The two got engaged, but his girlfriend broke off the engagement six months after the abortion, he said, “for no real reason.”

“I still have not gotten over the abortion,” he wrote. “To this day, it is and will always be the very worst decision I will ever make. I feel horrible that my baby is dead.

“I have to live with it for the rest of my life. I went through deep depression, suicidal thoughts, lost a job, and lost the women I loved. The grief I feel is just as strong as the day my baby was killed.”

Another man told this story:

“When my wife refused my suggestion that she have an abortion, I started to threaten her. I told her that I’d leave her if she didn’t have the abortion. The more she pleaded for the life of our baby, the more certain I became that this was the best solution. She would cry and carry on so much that I felt more and more certain she was unstable and couldn’t possibly be a good mother anyway.”

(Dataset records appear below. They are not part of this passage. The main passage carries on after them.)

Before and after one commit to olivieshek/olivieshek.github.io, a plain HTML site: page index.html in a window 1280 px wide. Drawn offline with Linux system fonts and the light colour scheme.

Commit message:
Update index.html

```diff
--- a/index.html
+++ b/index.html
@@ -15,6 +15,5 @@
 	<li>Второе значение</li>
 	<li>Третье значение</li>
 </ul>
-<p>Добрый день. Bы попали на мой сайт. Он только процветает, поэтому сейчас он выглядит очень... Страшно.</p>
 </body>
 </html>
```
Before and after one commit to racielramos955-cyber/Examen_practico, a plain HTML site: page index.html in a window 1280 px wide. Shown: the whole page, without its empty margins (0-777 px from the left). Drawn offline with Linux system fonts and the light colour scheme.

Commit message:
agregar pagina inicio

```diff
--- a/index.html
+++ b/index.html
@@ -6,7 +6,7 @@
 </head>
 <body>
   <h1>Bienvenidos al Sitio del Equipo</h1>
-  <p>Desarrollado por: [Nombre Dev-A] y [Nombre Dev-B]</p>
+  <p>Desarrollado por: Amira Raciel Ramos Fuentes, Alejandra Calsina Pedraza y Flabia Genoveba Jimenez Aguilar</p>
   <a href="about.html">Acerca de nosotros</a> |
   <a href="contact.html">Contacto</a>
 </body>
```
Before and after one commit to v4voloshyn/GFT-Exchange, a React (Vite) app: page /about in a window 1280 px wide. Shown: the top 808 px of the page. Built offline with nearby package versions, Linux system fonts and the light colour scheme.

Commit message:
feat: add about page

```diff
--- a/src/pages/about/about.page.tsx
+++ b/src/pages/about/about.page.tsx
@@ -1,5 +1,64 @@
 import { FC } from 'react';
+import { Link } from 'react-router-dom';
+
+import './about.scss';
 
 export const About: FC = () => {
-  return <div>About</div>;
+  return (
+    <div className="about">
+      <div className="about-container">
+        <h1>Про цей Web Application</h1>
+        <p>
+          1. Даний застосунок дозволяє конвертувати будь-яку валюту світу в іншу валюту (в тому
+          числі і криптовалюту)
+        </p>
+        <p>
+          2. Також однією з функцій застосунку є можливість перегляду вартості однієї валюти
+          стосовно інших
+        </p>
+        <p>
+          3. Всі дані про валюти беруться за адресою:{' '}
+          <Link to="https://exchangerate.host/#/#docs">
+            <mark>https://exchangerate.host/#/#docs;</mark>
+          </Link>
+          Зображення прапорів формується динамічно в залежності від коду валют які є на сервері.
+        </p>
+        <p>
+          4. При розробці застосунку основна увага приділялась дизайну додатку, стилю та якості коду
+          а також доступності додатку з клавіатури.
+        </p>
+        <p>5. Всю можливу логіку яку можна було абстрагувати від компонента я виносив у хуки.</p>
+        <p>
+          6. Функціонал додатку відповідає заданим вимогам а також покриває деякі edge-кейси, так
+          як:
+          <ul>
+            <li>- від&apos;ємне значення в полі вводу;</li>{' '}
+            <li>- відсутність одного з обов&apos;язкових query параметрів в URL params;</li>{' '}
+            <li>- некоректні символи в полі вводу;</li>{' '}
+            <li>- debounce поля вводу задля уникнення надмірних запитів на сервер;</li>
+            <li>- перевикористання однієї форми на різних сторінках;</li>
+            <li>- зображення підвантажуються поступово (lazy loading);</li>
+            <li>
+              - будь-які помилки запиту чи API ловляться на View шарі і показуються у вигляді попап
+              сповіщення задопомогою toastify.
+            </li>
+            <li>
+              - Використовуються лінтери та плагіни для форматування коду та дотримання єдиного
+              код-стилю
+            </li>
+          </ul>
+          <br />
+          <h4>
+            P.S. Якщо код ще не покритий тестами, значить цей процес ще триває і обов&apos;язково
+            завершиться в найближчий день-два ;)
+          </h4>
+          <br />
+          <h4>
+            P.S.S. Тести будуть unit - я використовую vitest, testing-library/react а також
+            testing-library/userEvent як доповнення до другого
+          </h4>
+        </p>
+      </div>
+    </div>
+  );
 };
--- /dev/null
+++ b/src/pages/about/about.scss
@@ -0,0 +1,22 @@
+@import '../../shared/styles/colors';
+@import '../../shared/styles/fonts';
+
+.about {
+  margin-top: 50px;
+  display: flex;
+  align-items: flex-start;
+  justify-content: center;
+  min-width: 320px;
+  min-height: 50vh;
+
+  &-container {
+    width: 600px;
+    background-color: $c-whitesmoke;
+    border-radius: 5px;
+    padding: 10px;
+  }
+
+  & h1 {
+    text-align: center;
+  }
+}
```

His story helps expose the lie of the “pro-choice” myth. Women don’t choose abortion in serenity. They are often backed into the decision by others. Not infrequently, the “pusher” is the man who fathered the child.

“After weeks of my emotional blackmail, she finally relented and gave in to my demands,” wrote the man. “I thought now our troubles were over. … But our troubles were only just beginning.”

In its 2007 Gonzalez v. Carhart decision, the Supreme Court recognizes Post-Abortion Syndrome. “Respect for human life finds an ultimate expression in the bond of love the mother has for her child,” says the majority opinion of the court. “While we find no reliable data to measure the phenomenon, it seems unexceptionable to conclude some women come to regret their choice to abort the infant life they once created and sustained. Severe depression and loss of esteem can follow.”

Said the man in his testimonial:

“After the abortion, I watched my wife sink into a depression that lasted for years. Every day, she would cry and grieve for our baby. She was almost fired from a job for crying in the restroom at work. She was working at a medical laboratory where the local hospitals sent the ‘products of conception’ to be checked before disposal,” he wrote. “Part of my wife’s job consisted of visually checking the specimens arriving to the lab. Looking into those jars day after day and seeing tiny body parts — arms, legs, heads — was overwhelming. The grief from her own abortion was compounded every time she looked into the latest courier delivery. She became suicidal, believing that the only way to atone for the life of our baby was to take her own life.”

It was only through Christ that he found forgiveness. It is through the witness of men and women who had abortions that new hope is coming to those struggling with unexpected pregnancies.

Another man who had been picketing an abortion business with an “I Regret Lost Fatherhood” sign described how a woman approached him one day.

“I work in the office building here and have been watching your group for several weeks,” she told him. “I want to let you know that I’ve been hoping and praying something like this would happen here. I was in that clinic two and a half years ago.”

She was 44 and already had three children. “I heard a woman who had just had an abortion and was crying,” she continued. “I looked at the other women writing quickly. … I got a sense that something was terribly wrong. I called my husband and said, ‘I can’t do this, I’m not going to.’ And then I walked out. I never looked back.”

Her daughter is 2 years old today. “I’ve been praying that more people would come and pray in front of this clinic,” she concluded. “You guys are an answer to my prayers. Thank you.”